** DATA TO EXAMINE follows **
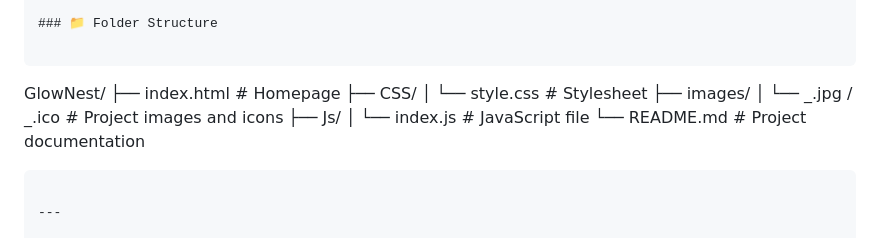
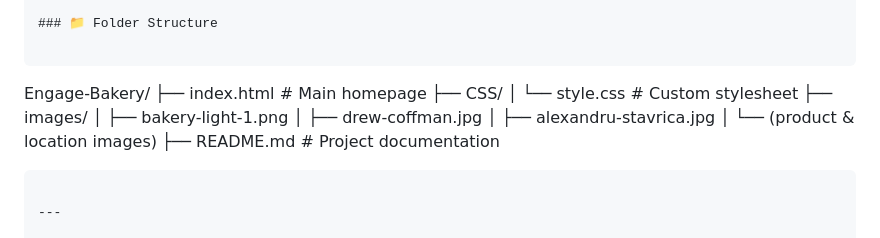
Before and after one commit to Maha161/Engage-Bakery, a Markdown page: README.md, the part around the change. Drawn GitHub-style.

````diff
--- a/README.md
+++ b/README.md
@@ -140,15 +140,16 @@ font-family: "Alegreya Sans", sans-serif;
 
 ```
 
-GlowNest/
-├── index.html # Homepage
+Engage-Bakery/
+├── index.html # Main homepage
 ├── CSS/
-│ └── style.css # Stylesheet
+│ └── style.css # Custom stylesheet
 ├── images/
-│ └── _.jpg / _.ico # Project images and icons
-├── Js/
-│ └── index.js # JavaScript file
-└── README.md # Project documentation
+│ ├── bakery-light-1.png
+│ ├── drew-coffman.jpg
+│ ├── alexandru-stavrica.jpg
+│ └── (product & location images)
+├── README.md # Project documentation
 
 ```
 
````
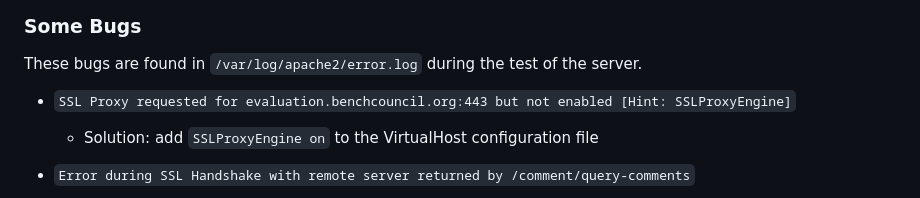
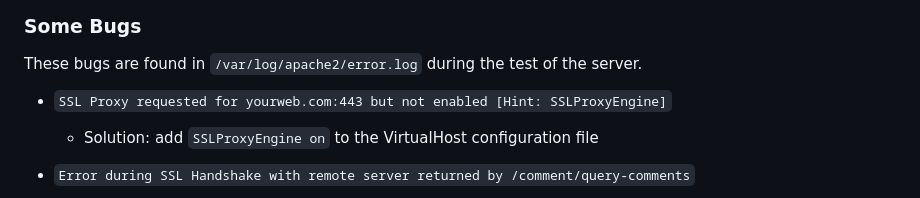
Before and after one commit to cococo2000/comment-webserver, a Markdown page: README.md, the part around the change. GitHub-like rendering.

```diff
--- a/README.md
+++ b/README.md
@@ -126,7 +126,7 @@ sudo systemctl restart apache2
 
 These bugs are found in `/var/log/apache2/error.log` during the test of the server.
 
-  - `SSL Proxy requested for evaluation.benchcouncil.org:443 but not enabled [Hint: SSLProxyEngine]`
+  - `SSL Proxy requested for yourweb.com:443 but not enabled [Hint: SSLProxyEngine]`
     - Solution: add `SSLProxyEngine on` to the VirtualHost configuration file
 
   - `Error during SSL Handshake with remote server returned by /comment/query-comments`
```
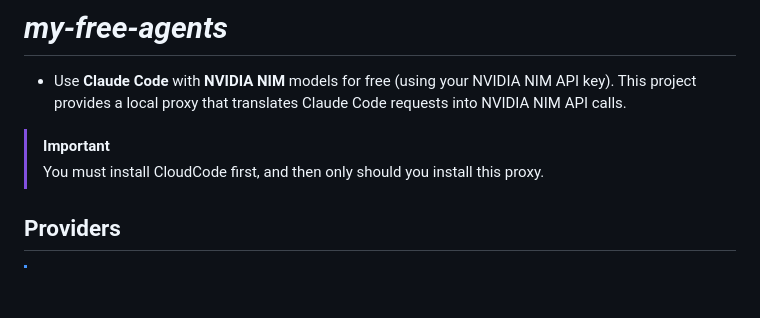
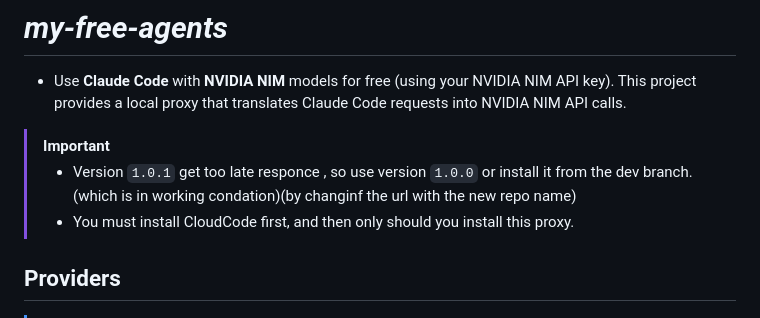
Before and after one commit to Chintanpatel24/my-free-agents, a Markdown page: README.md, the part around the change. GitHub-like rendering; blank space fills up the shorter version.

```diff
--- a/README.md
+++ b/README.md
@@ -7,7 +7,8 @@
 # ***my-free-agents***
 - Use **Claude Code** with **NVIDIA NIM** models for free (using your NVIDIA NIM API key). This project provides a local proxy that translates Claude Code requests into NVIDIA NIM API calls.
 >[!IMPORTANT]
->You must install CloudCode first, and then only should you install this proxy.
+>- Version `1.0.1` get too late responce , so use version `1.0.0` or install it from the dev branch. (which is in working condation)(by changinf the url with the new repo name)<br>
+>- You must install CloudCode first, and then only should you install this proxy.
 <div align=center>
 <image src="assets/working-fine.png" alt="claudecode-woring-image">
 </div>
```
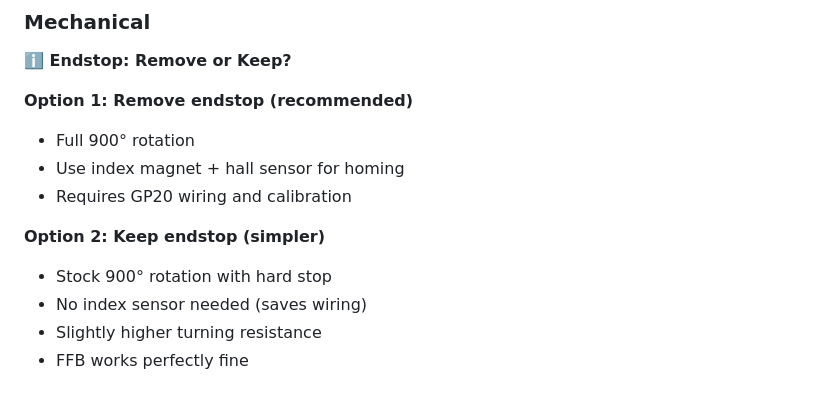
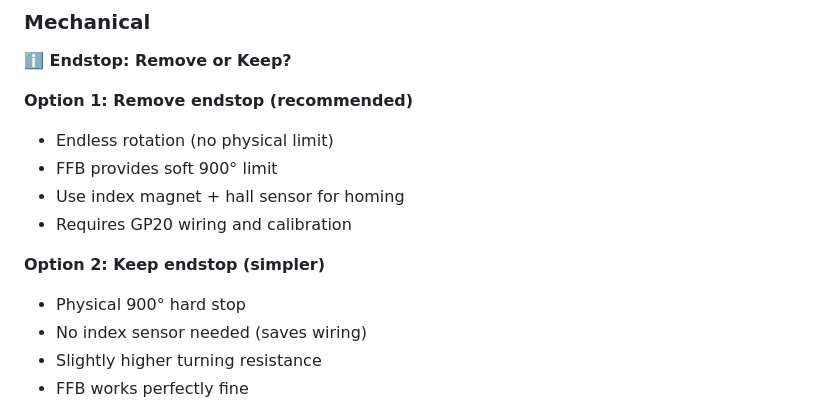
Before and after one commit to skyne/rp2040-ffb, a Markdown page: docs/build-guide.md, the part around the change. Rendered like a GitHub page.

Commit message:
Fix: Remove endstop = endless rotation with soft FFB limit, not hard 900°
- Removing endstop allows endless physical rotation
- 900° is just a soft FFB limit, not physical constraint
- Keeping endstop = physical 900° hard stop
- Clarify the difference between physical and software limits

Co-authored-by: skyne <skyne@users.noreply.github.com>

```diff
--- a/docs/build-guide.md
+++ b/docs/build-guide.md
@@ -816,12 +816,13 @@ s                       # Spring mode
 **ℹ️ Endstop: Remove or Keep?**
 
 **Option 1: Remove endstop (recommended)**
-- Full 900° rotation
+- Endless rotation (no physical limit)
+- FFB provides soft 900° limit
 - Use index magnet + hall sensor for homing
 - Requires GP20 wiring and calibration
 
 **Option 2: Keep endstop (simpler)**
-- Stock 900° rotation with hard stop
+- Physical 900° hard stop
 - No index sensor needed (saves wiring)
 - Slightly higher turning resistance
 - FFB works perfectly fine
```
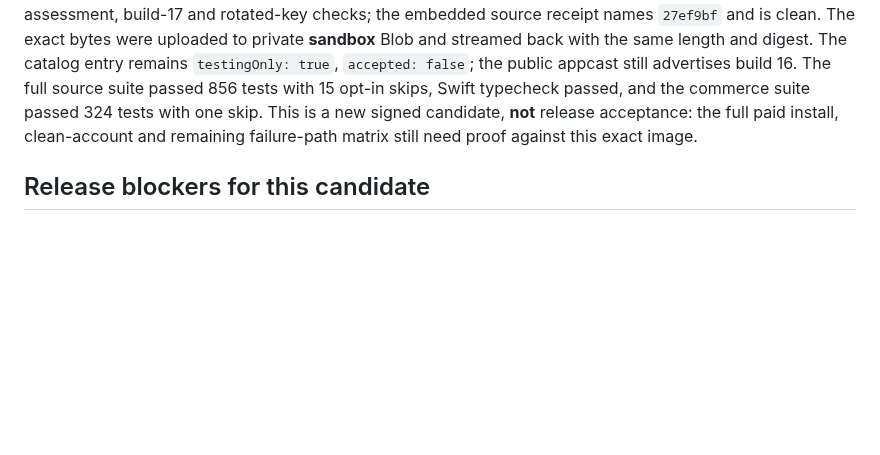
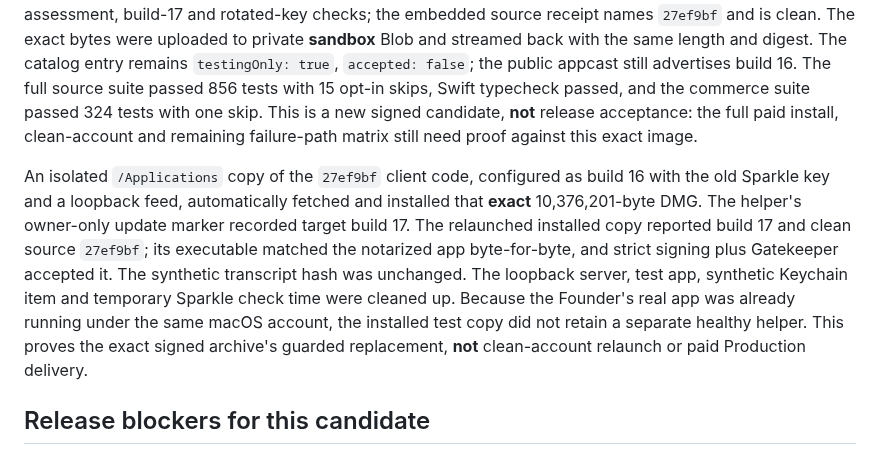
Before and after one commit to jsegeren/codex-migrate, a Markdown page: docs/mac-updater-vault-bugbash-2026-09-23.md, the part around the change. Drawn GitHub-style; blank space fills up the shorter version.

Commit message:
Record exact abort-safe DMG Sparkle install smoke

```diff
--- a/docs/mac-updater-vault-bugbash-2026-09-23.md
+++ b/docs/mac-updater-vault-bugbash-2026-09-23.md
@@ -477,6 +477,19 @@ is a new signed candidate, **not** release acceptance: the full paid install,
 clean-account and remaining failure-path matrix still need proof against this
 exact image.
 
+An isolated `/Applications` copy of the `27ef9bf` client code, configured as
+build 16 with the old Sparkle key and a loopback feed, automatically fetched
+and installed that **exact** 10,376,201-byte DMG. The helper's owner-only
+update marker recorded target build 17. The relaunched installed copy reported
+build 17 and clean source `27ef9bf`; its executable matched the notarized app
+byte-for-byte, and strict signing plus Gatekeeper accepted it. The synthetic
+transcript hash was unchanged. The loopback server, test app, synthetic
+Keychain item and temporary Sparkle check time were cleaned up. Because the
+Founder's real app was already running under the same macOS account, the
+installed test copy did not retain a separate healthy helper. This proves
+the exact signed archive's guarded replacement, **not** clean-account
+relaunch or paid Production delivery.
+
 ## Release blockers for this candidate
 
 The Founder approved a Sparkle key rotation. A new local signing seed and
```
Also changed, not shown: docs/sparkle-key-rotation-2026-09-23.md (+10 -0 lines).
** End of DATA TO EXAMINE **
## THE PROBLEM
Return each line from the material that includes the string "then".

## OUTPUT OF THE TASK
->You must install CloudCode first, and then only should you install this proxy.
+>- You must install CloudCode first, and then only should you install this proxy.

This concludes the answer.